Rabbi Solomon Bernards, director of interreligious cooperation at the Anti-Defamation League for 22 years, died on the morning of November 9 near his home in Rockport, Md., of complications from Alzheimer’s disease.
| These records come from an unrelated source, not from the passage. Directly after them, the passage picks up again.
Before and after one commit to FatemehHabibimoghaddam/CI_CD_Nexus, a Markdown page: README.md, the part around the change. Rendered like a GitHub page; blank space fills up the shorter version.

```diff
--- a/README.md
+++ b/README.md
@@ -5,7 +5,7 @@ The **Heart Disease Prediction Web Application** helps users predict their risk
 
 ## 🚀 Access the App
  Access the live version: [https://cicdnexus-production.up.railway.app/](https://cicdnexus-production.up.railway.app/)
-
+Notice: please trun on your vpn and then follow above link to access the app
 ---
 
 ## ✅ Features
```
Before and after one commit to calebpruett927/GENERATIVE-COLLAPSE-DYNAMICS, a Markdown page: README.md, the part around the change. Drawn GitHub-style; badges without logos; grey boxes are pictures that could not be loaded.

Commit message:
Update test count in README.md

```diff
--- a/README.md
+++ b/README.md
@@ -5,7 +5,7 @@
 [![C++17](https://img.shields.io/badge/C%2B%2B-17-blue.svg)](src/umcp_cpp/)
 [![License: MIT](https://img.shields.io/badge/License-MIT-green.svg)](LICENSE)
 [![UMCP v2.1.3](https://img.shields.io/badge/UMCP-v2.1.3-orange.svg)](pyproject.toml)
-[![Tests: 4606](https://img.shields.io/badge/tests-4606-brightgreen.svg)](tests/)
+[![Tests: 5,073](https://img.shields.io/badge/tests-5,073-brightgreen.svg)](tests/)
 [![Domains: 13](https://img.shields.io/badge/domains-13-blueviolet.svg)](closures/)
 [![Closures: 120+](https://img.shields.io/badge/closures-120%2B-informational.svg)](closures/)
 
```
He was 90 years old.
A progressive bridge-builder between faiths, genders and races, Bernards’s tenure at the ADL was focused in part on working with the Protestant community toward decreasing antisemitism and expanding Judaica libraries. “His legacy was that you regard the other side as a real ‘you’ — real people,” said Yocheved Herschlag Muffs, Bernards’s co-worker at the ADL for almost 20 years. “It is the essence of dialogue.”
Born in Chicago on May 14, 1914, Bernards graduated John Marshall Law School in 1938, received his rabbinical degree from The Jewish Theological Seminary in 1942, and then his doctorate in Hebrew letters in 1950. During World War II, Bernards served as a chaplain in the Navy (though he never even learned to swim).
From 1950 to 1961, Bernards served at the helm of Nott Terrace Synagogue (now Agudat Achim) in Schenectady, N.Y., where he expanded women’s participation in regular prayer services and instituted bat mitzvahs.
In 1959, he testified before a congressional panel to decry General Electric Co. for moving its shops down south and devastating local workers. He marched with Martin Luther King Jr. in Selma, Ala., and worked at the ADL until his retirement in 1982.
Bernards is survived by his wife, Ruth, whom he married in 1948, and by his daughter, Reena, and two grandchildren. A son, Joel, died in 1974; He is also survived by a son, Ezra Brown, from his first wife, and that son’s two grown children.